__PROBLEM TO SOLVE__
Examine the records and identify each line that includes the string "COLLECTOR". Copy those lines.

Before-and-after change data:
• • • •

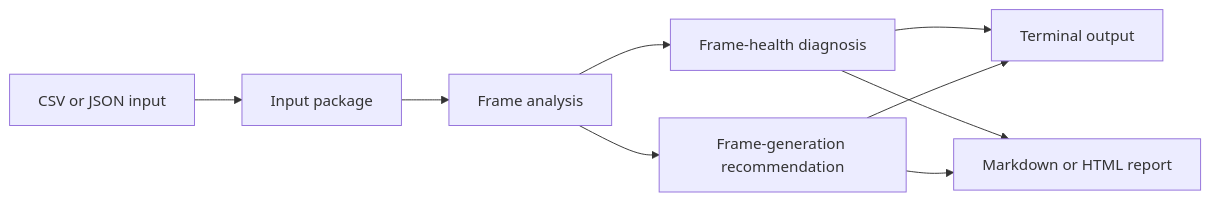
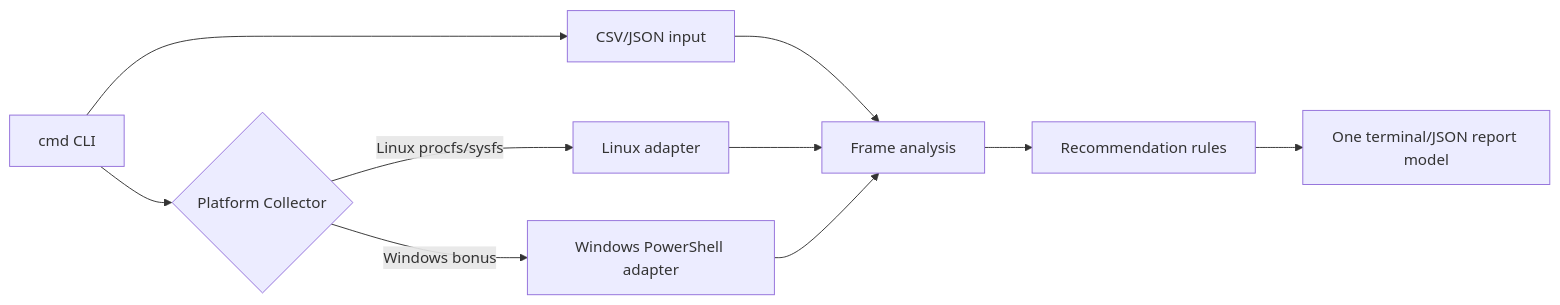
The diagram in README.md (lwyKevin/game-performance-advisor), drawn with Mermaid before and after one commit. The commit also changed other lines of this file and 30 other files, not shown here.

````diff
--- a/README.md
+++ b/README.md
@@ -173,11 +88,13 @@
 ```mermaid
 flowchart LR
-    A[CSV or JSON input] --> B[Input package]
-    B --> C[Frame analysis]
-    C --> D[Frame-health diagnosis]
-    C --> E[Frame-generation recommendation]
-    D --> F[Terminal output]
-    E --> F
-    D --> G[Markdown or HTML report]
-    E --> G
+    CLI[cmd CLI] --> INPUT[CSV/JSON input]
+    INPUT --> ANALYSIS[Frame analysis]
+    ANALYSIS --> RECOMMEND[Recommendation rules]
+    RECOMMEND --> REPORT[One terminal/JSON report model]
+
+    CLI --> COLLECTOR{Platform Collector}
+    COLLECTOR -->|Linux procfs/sysfs| LINUX[Linux adapter]
+    COLLECTOR -->|Windows bonus| WINDOWS[Windows PowerShell adapter]
+    LINUX --> ANALYSIS
+    WINDOWS --> ANALYSIS
 ```
````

• • • •

__EXPECTED ANSWER__
+    CLI --> COLLECTOR{Platform Collector}
+    COLLECTOR -->|Linux procfs/sysfs| LINUX[Linux adapter]
+    COLLECTOR -->|Windows bonus| WINDOWS[Windows PowerShell adapter]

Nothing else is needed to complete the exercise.